71214448 - excited children returning home from school with motherSchool’s back in session, which is a relief to a lot of moms and dads and even some of the kids, too. They’re back with their friends, practicing hard after school for the big game, holding hands in the lunch room, and rolling out the drum line for homecoming.

Many won’t realize how much fun it is — despite the teen angst and homework — until they’re much older. But we can do our part now to prepare them to make the most of their school days and in the process, prepare them for life.

So, quick, before the bell rings, let’s get started!

Be smart

This applies to so many facets of life. But for now, we’re talking about backpacks. Did you know, for starters, that backpack-related injuries led to 7,300 emergency room visits in 2016, according to the U.S. Consumer Product Safety Commission? Choose a backpack with padded straps and lumbar support, and make sure your kids wear both straps, tightened enough to position their back firmly against the backpack. And when you start filling the backpacks with school supplies, remember that it shouldn’t weigh any more than 10 to 15 percent of your child’s body weight. Doing it right, chiropractors say, will save them a lifetime of hurt.

Be proactive

If your children are involved in school sports, you’ve probably already put them through the mandatory sports physical. But take a tip from the pros and send them to the chiropractor for a preventative visit, too. Studies show that adjustments not only improve performance but also can prevent injuries. And even when something does happen, it heals quicker. There’s a reason every NFL team has a chiropractor behind the scenes.

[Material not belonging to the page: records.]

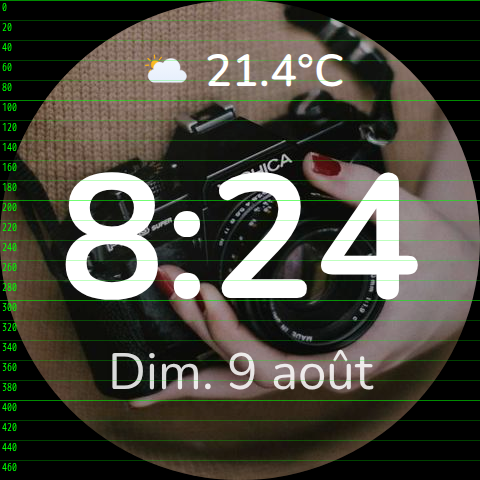
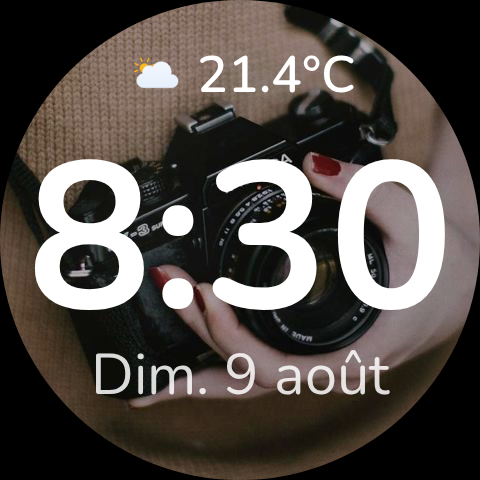
1.0.10: agrandit les polices du mode round, corrige la capture souillée
La capture round de la 1.0.9 avait été livrée avec la règle de mesure
en pixels encore visible dessus — régénérée proprement (script de
nettoyage défaillant).

Polices du mode round agrandies (Echo Spot, écran plus petit que l'Echo
Show, gagne à des tailles plus généreuses) : horloge, date, icône et
température météo toutes revues à la hausse. Position de la date
(formule relative de la 1.0.9) reste correcte après le changement de
taille, vérifié par mesure.

diff --git a/dist/echo-home-card.js b/dist/echo-home-card.js
@@ -1001,10 +1001,10 @@ R(V, "properties", {
        overrides directs de .clock/.date/...) pour que le calc() du
        décalage de la date (cf. .date ci-dessus) reste juste ici aussi. */
     .card.round {
-      --_clock-size: clamp(3.6rem, 48vmin, 11rem);
-      --_date-size: clamp(1.4rem, 12vmin, 3.2rem);
-      --_weather-icon-size: clamp(36px, 13vmin, 72px);
-      --_weather-temp-size: clamp(1.4rem, 12vmin, 2.8rem);
+      --_clock-size: clamp(4rem, 50vmin, 13rem);
+      --_date-size: clamp(1.6rem, 13vmin, 3.6rem);
+      --_weather-icon-size: clamp(40px, 14vmin, 84px);
+      --_weather-temp-size: clamp(1.6rem, 13vmin, 3.2rem);
     }
   `);
 customElements.define(ge, V);

diff --git a/src/echo-home-card.js b/src/echo-home-card.js
@@ -453,10 +453,10 @@ class EchoHomeCard extends LitElement {
        overrides directs de .clock/.date/...) pour que le calc() du
        décalage de la date (cf. .date ci-dessus) reste juste ici aussi. */
     .card.round {
-      --_clock-size: clamp(3.6rem, 48vmin, 11rem);
-      --_date-size: clamp(1.4rem, 12vmin, 3.2rem);
-      --_weather-icon-size: clamp(36px, 13vmin, 72px);
-      --_weather-temp-size: clamp(1.4rem, 12vmin, 2.8rem);
+      --_clock-size: clamp(4rem, 50vmin, 13rem);
+      --_date-size: clamp(1.6rem, 13vmin, 3.6rem);
+      --_weather-icon-size: clamp(40px, 14vmin, 84px);
+      --_weather-temp-size: clamp(1.6rem, 13vmin, 3.2rem);
     }
   `;
 }

diff --git a/CHANGELOG.md b/CHANGELOG.md
@@ -1,5 +1,17 @@
 # Changelog
 
+## 1.0.10
+
+- Capture `docs/screenshot-round.png` de la 1.0.9 livrée par erreur avec
+  la règle de mesure en pixels encore visible dessus (script de nettoyage
+  qui n'a pas retiré l'overlay) — régénérée proprement.
+- Polices du mode round agrandies (Echo Spot : écran plus petit,
+  bénéficie de tailles plus généreuses) : horloge ~176px→208px, date
+  ~51px→58px, icône météo ~62px→67px, température météo ~45px→51px sur
+  un écran 480x480. Repositionnement de la date (1.0.9) toujours correct
+  après coup (vérifié) puisque basé sur des coefficients relatifs, pas
+  des valeurs fixes.
+
 ## 1.0.9
 
 - Mode round : position de la date revue spécifiquement pour l'écran
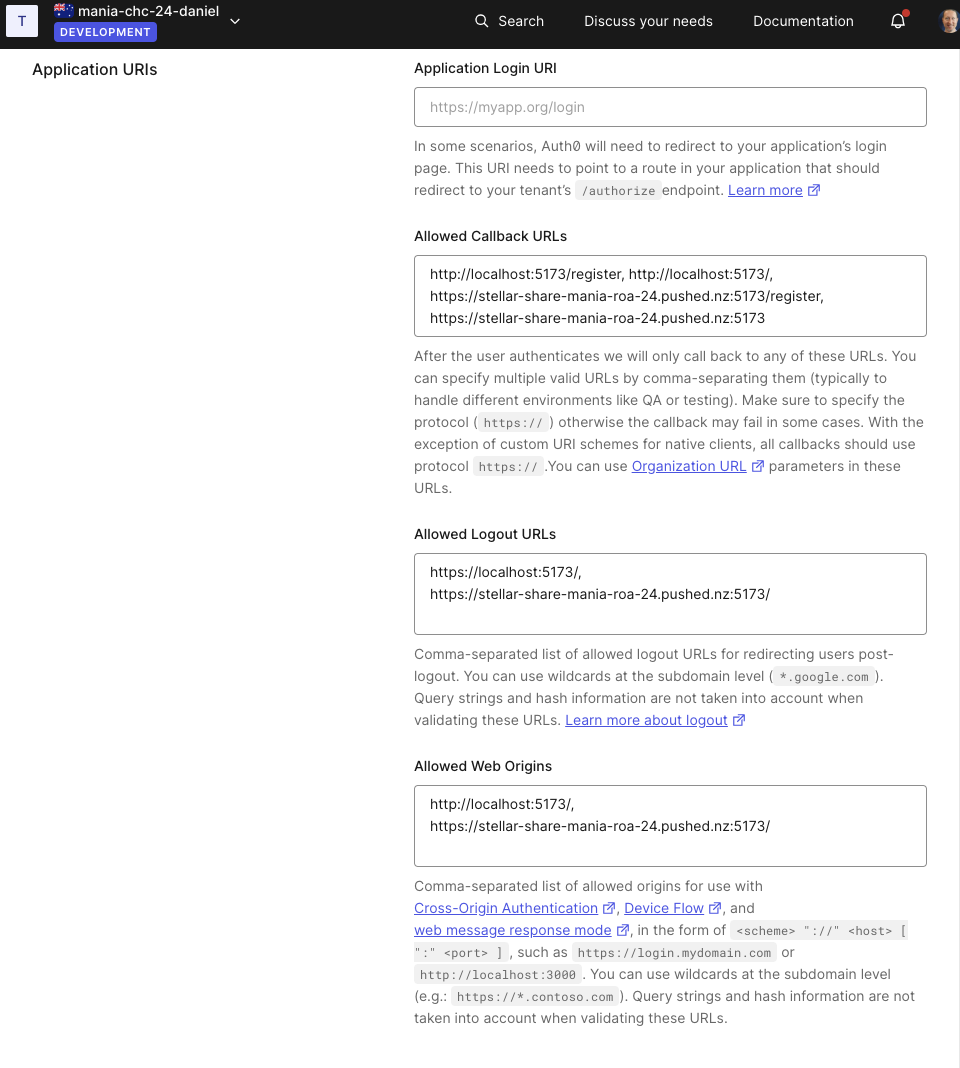
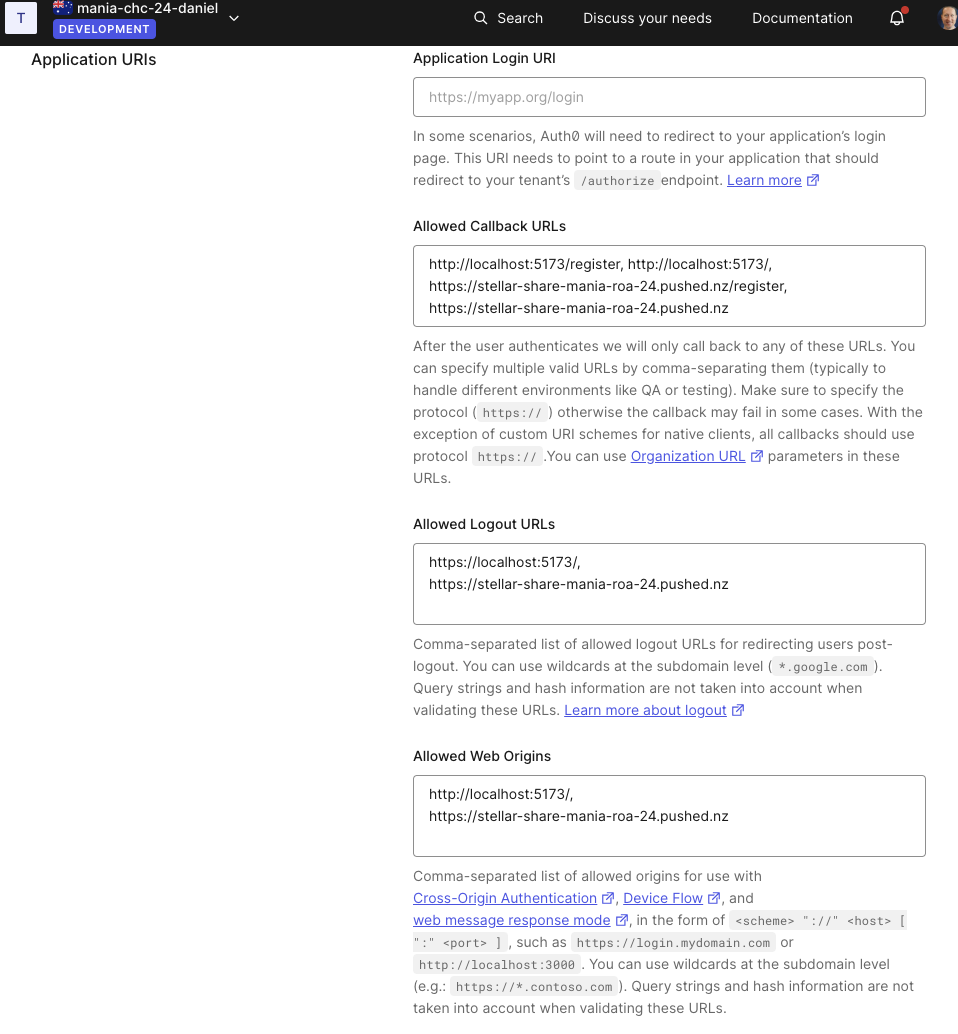
Updated README deployment instructions

diff --git a/README.md b/README.md
@@ -46,23 +46,23 @@ and then make sure the config is reloaded, either by opening a new terminal or b
 
 Now you can follow the [Deploying a full-stack web app with a database](https://student-handbook.devacademy.life/guides/deploying/4-deploying-a-fullstack-web-app-with-a-database) guide to deploy!
 
-As we are using **Auth0** for authenticating users, we need to update also our [Application URIs](https://manage.auth0.com/dashboard/au/mania-chc-24-daniel/applications/jF4daF0zuwiJKvVe07bZmGdUkZrntP0X/settings)
+As we are using **Auth0** for authenticating users, we need to update also our [Application URIs](https://manage.auth0.com/dashboard/au/mania-chc-24-daniel/applications/jF4daF0zuwiJKvVe07bZmGdUkZrntP0X/settings), to include publicly accessible host via http**s** protocol and by removing the port numbers from the URLs.
 * Update **Allowed Callback URLs** on the Auth0 App like this:
   ```
   http://localhost:5173/register,
   http://localhost:5173/,
-  https://stellar-share-mania-roa-24.pushed.nz:5173/register,
-  https://stellar-share-mania-roa-24.pushed.nz:5173/
+  https://stellar-share-mania-roa-24.pushed.nz/register,
+  https://stellar-share-mania-roa-24.pushed.nz
   ```
 * Same for **Allowed Logout URLs**:
   ```
   http://localhost:5173/,
-  https://stellar-share-mania-roa-24.pushed.nz:5173/
+  https://stellar-share-mania-roa-24.pushed.nz
   ```
 * and same for **Allowed Web Origins**
   ```
   http://localhost:5173/,
-  https://stellar-share-mania-roa-24.pushed.nz:5173/
+  https://stellar-share-mania-roa-24.pushed.nz
   ```
 
 <figure>
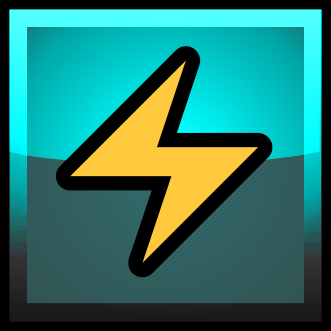
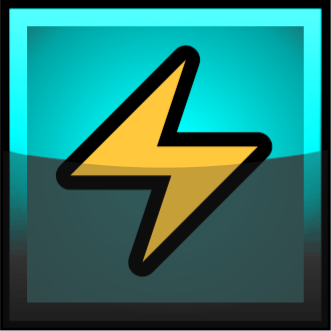
set up hydroelectric resource

diff --git a/cards-list.html b/cards-list.html
@@ -12084,12 +12084,7 @@
             <div class="content">
               <div class="points">
                 1/
-                <div
-                  class="resource"
-                  style="background: linear-gradient(skyblue, cyan)"
-                >
-                  &nbsp;
-                </div>
+                <div class="resource hydroelectric"></div>
               </div>
               <div class="tile ocean-tile red-outline"></div>
               * :
@@ -12106,12 +12101,7 @@
                 <div class="energy production"></div>
               </div>
               <div class="plus"></div>
-              <div
-                class="resource"
-                style="background: linear-gradient(skyblue, cyan)"
-              >
-                &nbsp;
-              </div>
+              <div class="resource hydroelectric"></div>
               <div class="description" style="margin-top: -8px">
                 (Effet : Chaque fois qu'un océan est placé, vous POUVEZ payer 5 M€ 
                 (vous pouvez utiliser de l'acier) pour augmenter votre production d'énergie de 1 

diff --git a/cards-list-j2.html b/cards-list-j2.html
@@ -6834,12 +6834,7 @@
             <div class="content">
               <div class="points">
                 1/
-                <div
-                  class="resource"
-                  style="background: linear-gradient(skyblue, cyan)"
-                >
-                  &nbsp;
-                </div>
+                <div class="resource hydroelectric"></div>
               </div>
               <div class="tile ocean-tile red-outline"></div>
               * :
@@ -6856,12 +6851,7 @@
                 <div class="energy production"></div>
               </div>
               <div class="plus"></div>
-              <div
-                class="resource"
-                style="background: linear-gradient(skyblue, cyan)"
-              >
-                &nbsp;
-              </div>
+              <div class="resource hydroelectric"></div>
               <div class="description" style="margin-top: -8px">
                 (Effet : Chaque fois qu'un océan est placé, vous POUVEZ payer 5 M€ 
                 (vous pouvez utiliser de l'acier) pour augmenter votre production d'énergie de 1 

diff --git a/css/mystyles.css b/css/mystyles.css
@@ -1827,6 +1827,9 @@ li.global-card::before {
 .graphene {
   background-image: url(../images/resources/graphene.png);
 }
+.hydroelectric {
+  background-image: url(../images/resources/hydroelectric-resource.png);
+}
 .one {
   background-image: url(../images/resources/one.png);
 }
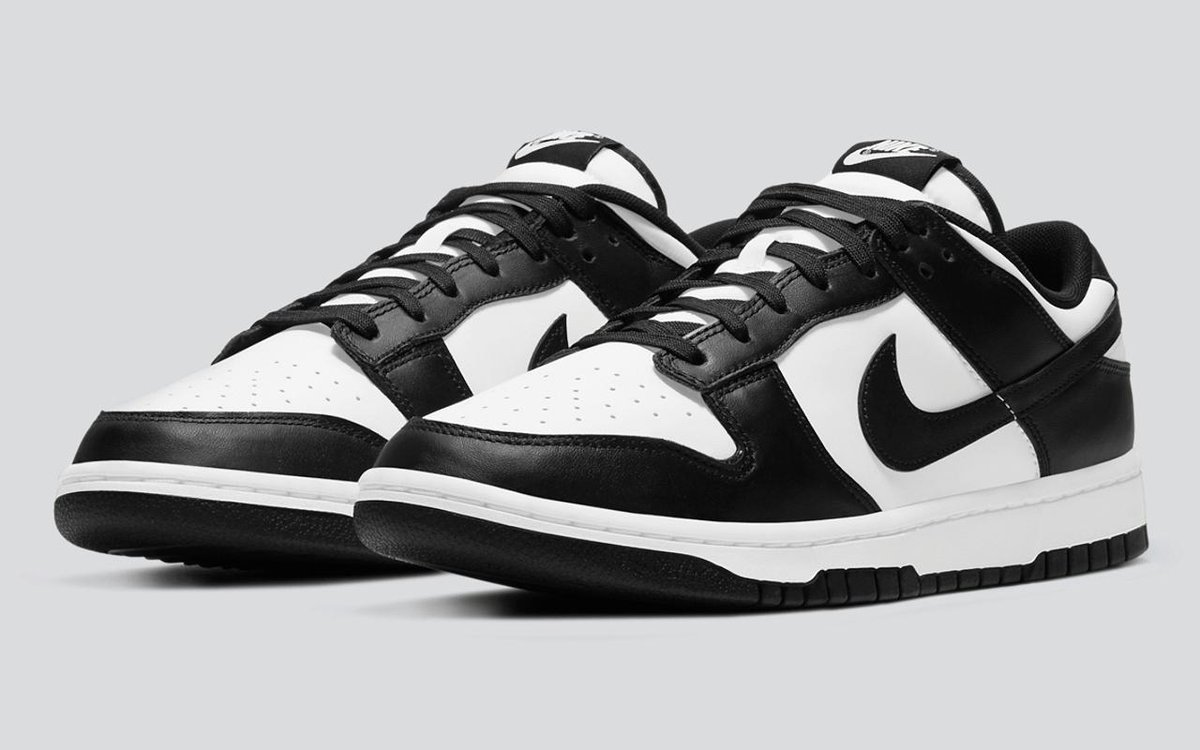
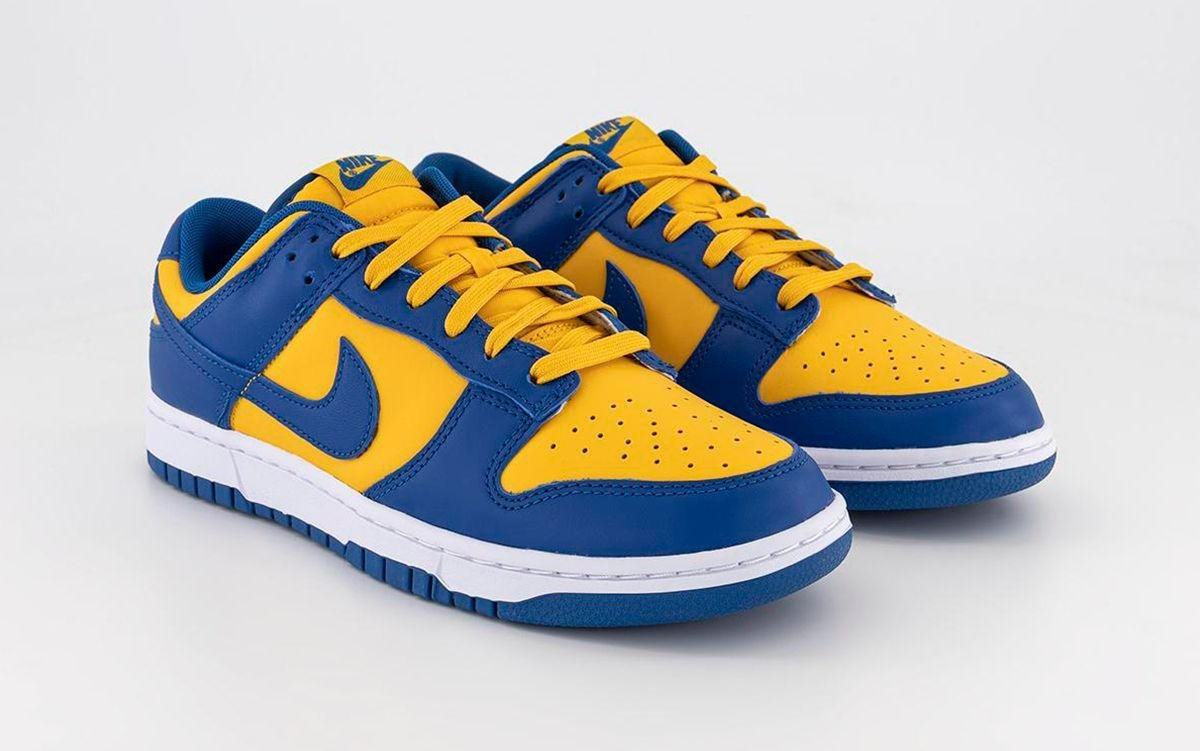
Étape 1 : nouvelles photos de baskets
- Édition limitée : Dunk Low vert d'eau sur fond bleu (meilleure définition)
- Toujours en stock : Dunk Low jaune et bleue sur fond gris

Claude-Session: https://claude.ai/code/session_01KhxS7uxyueBRMcWLHuLKA9

diff --git a/index.html b/index.html
@@ -798,7 +798,7 @@ var CONTENT = {
     question: 'COMBIEN COÛTENT CES 2 PAIRES DE BASKETS ?',
     tolerance: 10,
     limited: { badge: 'ÉDITION LIMITÉE', price: 250, src: 'images/basket-edition-limitee.jpg', aria: 'Prix de la paire en édition limitée', img: 'Nike Dunk Low vert d’eau et crème, semelle bleue, avec un bijou sur les lacets' },
-    stock: { badge: 'Toujours en stock', price: 120, src: 'images/basket-classique.jpg', aria: 'Prix de la paire toujours en stock', img: 'Nike Dunk Low noire et blanche' },
+    stock: { badge: 'Toujours en stock', price: 120, src: 'images/basket-classique.jpg', aria: 'Prix de la paire toujours en stock', img: 'Nike Dunk Low jaune et bleue' },
     validate: 'VALIDER MES PRIX', help: 'Bouge les deux curseurs pour valider',
     realMark: 'Vrai prix : {p} €',
     good: 'Bien vu ! Le vrai prix est de {p} €',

Be a parent

Electronics are a big part of education today, with some schools providing students with tablets and even replacing text books with computer software. Yet the American Heart Association recently recommended that parents limit their children’s screen time to two hours a day. There are many reasons – it creates a sedentary lifestyle, leaning forward to read tablets and smartphones causes tech neck, and technology is becoming an addiction with many unhealthy effects. So, what can we do? As the AHA said, limit screen time. When they do use their electronics, make sure they are at eye level. Leaning down to read a mobile device can put 60 pounds of pressure on the neck, and that’s a burden we never want our children to shoulder.

A little preparation now will go a long way in establishing healthy lifestyle habits in the future. And someday, just as with school, they’ll appreciate you for it.